The world’s richest cricket body, the Board of Control for Cricket in India (BCCI), might be in big trouble if the 13th edition of Indian Premier League (IPL) is cancelled. How big? A massive ₹ 3,800 crores.
IPL 13 was postponed until April 14 as a result of the novel coronavirus pandemic. However, considering the lockdown might be extended, there would be serious question marks over the future of the league.
The BCCI office-bearers would be trying hard to push the tournament sometime later this year. But to chalk out a window for even a curtailed IPL would be no less than a herculean task considering 2020’s packed cricketing calendar.
If at all cancellation occurs due to unforeseen reasons, it will be a massive financial blow for the BCCI and all the IPL stakeholders. Not only that, but no IPL in 2020 will also mean a sizable dent in the Indian economy.
Star India would be amongst the biggest losers. The country’s leading broadcaster had shelled out a whopping ₹ 16,347.50 crores (the biggest television deal in the history of cricket) for the worldwide media rights for a 5-year period between 2018 and 2022.
A cancellation would translate into a direct loss of ₹ 3269.50 crores for Star. This at the back of a loss of ₹1216 crore loss it suffered in the previous financial year would be a massive blow.
The title sponsorship rights for IPL had also sold for a huge figure of ₹ 2,000 crores to Chinese smartphone manufacturer Vivo. A cancelled 2020 IPL means a loss of ₹ 400 crores for BCCI.
Add to that a loss of ₹ 200 crores from central sponsorship, and the combined figure reaches ₹ 3,869.50 crores.
While it is slightly early to comment on whether a cancellation will occur, it does give BCCI some important lessons. The biggest amongst them is to have an insurance policy in place to counter unforeseen situations like the Coronavirus Pandemic.
Earlier on Wednesday, it was being reported that Wimbledon, which got cancelled recently, had received $ 141 million in insurance money.

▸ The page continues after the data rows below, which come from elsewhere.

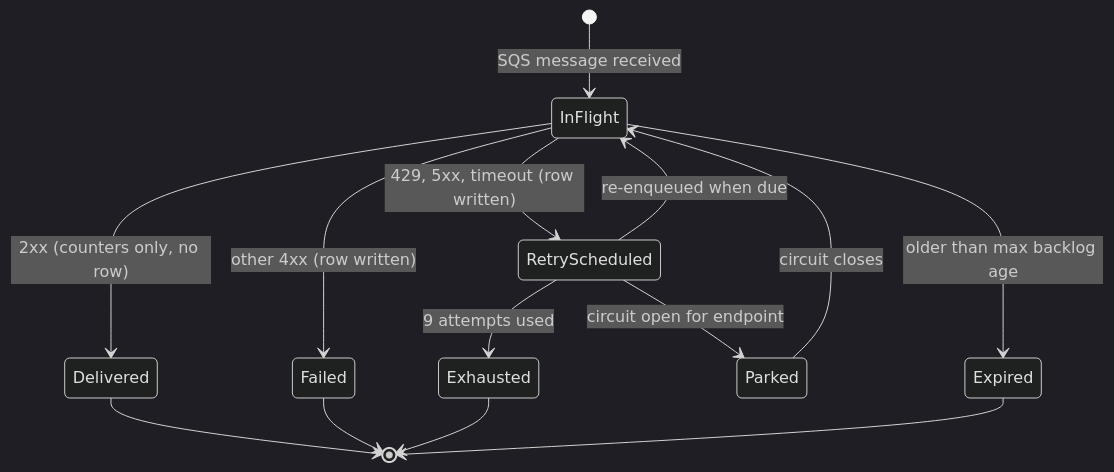
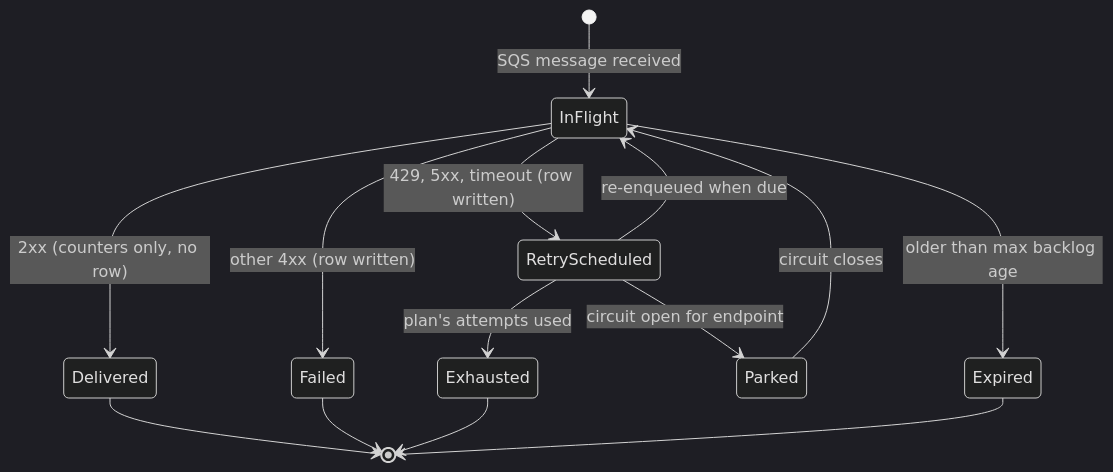
The fourth of 7 diagrams in docs/architecture.md (twobudgies/WebhookGateway), drawn with Mermaid (dark theme) before and after one commit. The commit also changed other lines of this file and 4 other files, not shown here.

Commit message:
feat(dispatcher): retry window by plan - 24h / 3d / 7d (D31)

````diff
--- a/docs/architecture.md
+++ b/docs/architecture.md
@@ -151,16 +151,16 @@
 ```mermaid
 stateDiagram-v2
   [*] --> InFlight: SQS message received
   InFlight --> Delivered: 2xx (counters only, no row)
   InFlight --> RetryScheduled: 429, 5xx, timeout (row written)
   RetryScheduled --> InFlight: re-enqueued when due
   InFlight --> Failed: other 4xx (row written)
-  RetryScheduled --> Exhausted: 9 attempts used
+  RetryScheduled --> Exhausted: plan's attempts used
   RetryScheduled --> Parked: circuit open for endpoint
   Parked --> InFlight: circuit closes
   InFlight --> Expired: older than max backlog age
   Delivered --> [*]
   Failed --> [*]
   Exhausted --> [*]
   Expired --> [*]
 ```
````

Although it won’t entirely cover the $ 250 million in losses due to a scrapped season, it does soften the blow.
Wimbledon reportedly paid $2 million a year for pandemic insurance for the last 17 years
(Total: $34 Million)
For this year's cancellation as a result of the Coronavirus, Wimbledon will reportedly receive $141 million from the policy.
— Darren Rovell (@darrenrovell) April 8, 2020